[Task to carry out] The whole set of entries is to be restated word for word.
++++++++
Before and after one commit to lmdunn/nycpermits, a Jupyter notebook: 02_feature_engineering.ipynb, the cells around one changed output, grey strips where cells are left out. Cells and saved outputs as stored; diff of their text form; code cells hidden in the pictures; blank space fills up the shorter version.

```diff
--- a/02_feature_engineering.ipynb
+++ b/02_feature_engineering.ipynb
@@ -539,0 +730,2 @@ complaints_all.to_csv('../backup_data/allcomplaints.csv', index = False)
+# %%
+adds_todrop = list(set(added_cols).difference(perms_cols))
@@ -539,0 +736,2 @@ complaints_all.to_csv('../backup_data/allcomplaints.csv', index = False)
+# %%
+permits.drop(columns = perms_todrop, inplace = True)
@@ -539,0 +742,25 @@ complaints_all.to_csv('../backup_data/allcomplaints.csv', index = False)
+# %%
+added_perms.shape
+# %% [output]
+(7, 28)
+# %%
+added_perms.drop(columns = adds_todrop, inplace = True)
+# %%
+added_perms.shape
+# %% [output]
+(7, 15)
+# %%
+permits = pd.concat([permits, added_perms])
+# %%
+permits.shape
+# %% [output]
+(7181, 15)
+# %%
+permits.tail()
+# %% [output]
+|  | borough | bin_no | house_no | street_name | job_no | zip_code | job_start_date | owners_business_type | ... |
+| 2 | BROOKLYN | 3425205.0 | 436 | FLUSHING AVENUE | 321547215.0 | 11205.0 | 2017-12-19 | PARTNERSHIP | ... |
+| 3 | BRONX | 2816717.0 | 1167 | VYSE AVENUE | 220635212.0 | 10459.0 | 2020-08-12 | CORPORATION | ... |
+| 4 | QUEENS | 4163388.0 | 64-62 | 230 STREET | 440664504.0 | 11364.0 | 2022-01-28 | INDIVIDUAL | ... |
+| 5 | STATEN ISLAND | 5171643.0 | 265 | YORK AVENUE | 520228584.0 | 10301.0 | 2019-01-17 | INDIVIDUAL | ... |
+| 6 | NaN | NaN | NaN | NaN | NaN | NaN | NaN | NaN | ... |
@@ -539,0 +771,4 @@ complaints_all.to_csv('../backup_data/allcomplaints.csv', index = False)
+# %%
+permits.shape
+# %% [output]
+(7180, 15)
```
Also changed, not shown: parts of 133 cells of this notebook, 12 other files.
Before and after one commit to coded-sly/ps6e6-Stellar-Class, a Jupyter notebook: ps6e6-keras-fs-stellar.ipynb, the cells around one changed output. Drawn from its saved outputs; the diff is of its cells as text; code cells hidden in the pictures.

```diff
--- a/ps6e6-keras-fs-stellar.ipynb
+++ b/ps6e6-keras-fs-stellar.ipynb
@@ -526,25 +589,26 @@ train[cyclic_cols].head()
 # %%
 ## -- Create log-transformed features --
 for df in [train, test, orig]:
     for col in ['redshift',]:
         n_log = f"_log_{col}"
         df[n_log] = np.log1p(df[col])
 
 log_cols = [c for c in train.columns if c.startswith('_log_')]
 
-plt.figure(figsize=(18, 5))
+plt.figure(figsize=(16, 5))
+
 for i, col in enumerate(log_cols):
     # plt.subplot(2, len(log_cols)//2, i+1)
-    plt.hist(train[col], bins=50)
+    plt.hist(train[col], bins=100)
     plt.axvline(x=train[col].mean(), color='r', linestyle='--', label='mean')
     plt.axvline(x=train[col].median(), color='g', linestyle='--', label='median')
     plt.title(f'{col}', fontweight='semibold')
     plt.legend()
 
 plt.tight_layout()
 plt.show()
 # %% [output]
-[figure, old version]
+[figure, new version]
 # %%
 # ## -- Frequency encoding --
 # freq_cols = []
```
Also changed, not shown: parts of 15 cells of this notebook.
++++++++
[Solution below]
Before and after one commit to lmdunn/nycpermits, a Jupyter notebook: 02_feature_engineering.ipynb, the cells around one changed output, grey strips where cells are left out. Cells and saved outputs as stored; diff of their text form; code cells hidden in the pictures; blank space fills up the shorter version.

```diff
--- a/02_feature_engineering.ipynb
+++ b/02_feature_engineering.ipynb
@@ -539,0 +730,2 @@ complaints_all.to_csv('../backup_data/allcomplaints.csv', index = False)
+# %%
+adds_todrop = list(set(added_cols).difference(perms_cols))
@@ -539,0 +736,2 @@ complaints_all.to_csv('../backup_data/allcomplaints.csv', index = False)
+# %%
+permits.drop(columns = perms_todrop, inplace = True)
@@ -539,0 +742,25 @@ complaints_all.to_csv('../backup_data/allcomplaints.csv', index = False)
+# %%
+added_perms.shape
+# %% [output]
+(7, 28)
+# %%
+added_perms.drop(columns = adds_todrop, inplace = True)
+# %%
+added_perms.shape
+# %% [output]
+(7, 15)
+# %%
+permits = pd.concat([permits, added_perms])
+# %%
+permits.shape
+# %% [output]
+(7181, 15)
+# %%
+permits.tail()
+# %% [output]
+|  | borough | bin_no | house_no | street_name | job_no | zip_code | job_start_date | owners_business_type | ... |
+| 2 | BROOKLYN | 3425205.0 | 436 | FLUSHING AVENUE | 321547215.0 | 11205.0 | 2017-12-19 | PARTNERSHIP | ... |
+| 3 | BRONX | 2816717.0 | 1167 | VYSE AVENUE | 220635212.0 | 10459.0 | 2020-08-12 | CORPORATION | ... |
+| 4 | QUEENS | 4163388.0 | 64-62 | 230 STREET | 440664504.0 | 11364.0 | 2022-01-28 | INDIVIDUAL | ... |
+| 5 | STATEN ISLAND | 5171643.0 | 265 | YORK AVENUE | 520228584.0 | 10301.0 | 2019-01-17 | INDIVIDUAL | ... |
+| 6 | NaN | NaN | NaN | NaN | NaN | NaN | NaN | NaN | ... |
@@ -539,0 +771,4 @@ complaints_all.to_csv('../backup_data/allcomplaints.csv', index = False)
+# %%
+permits.shape
+# %% [output]
+(7180, 15)
```
Also changed, not shown: parts of 133 cells of this notebook, 12 other files.
Before and after one commit to coded-sly/ps6e6-Stellar-Class, a Jupyter notebook: ps6e6-keras-fs-stellar.ipynb, the cells around one changed output. Drawn from its saved outputs; the diff is of its cells as text; code cells hidden in the pictures.

```diff
--- a/ps6e6-keras-fs-stellar.ipynb
+++ b/ps6e6-keras-fs-stellar.ipynb
@@ -526,25 +589,26 @@ train[cyclic_cols].head()
 # %%
 ## -- Create log-transformed features --
 for df in [train, test, orig]:
     for col in ['redshift',]:
         n_log = f"_log_{col}"
         df[n_log] = np.log1p(df[col])
 
 log_cols = [c for c in train.columns if c.startswith('_log_')]
 
-plt.figure(figsize=(18, 5))
+plt.figure(figsize=(16, 5))
+
 for i, col in enumerate(log_cols):
     # plt.subplot(2, len(log_cols)//2, i+1)
-    plt.hist(train[col], bins=50)
+    plt.hist(train[col], bins=100)
     plt.axvline(x=train[col].mean(), color='r', linestyle='--', label='mean')
     plt.axvline(x=train[col].median(), color='g', linestyle='--', label='median')
     plt.title(f'{col}', fontweight='semibold')
     plt.legend()
 
 plt.tight_layout()
 plt.show()
 # %% [output]
-[figure, old version]
+[figure, new version]
 # %%
 # ## -- Frequency encoding --
 # freq_cols = []
```
Also changed, not shown: parts of 15 cells of this notebook.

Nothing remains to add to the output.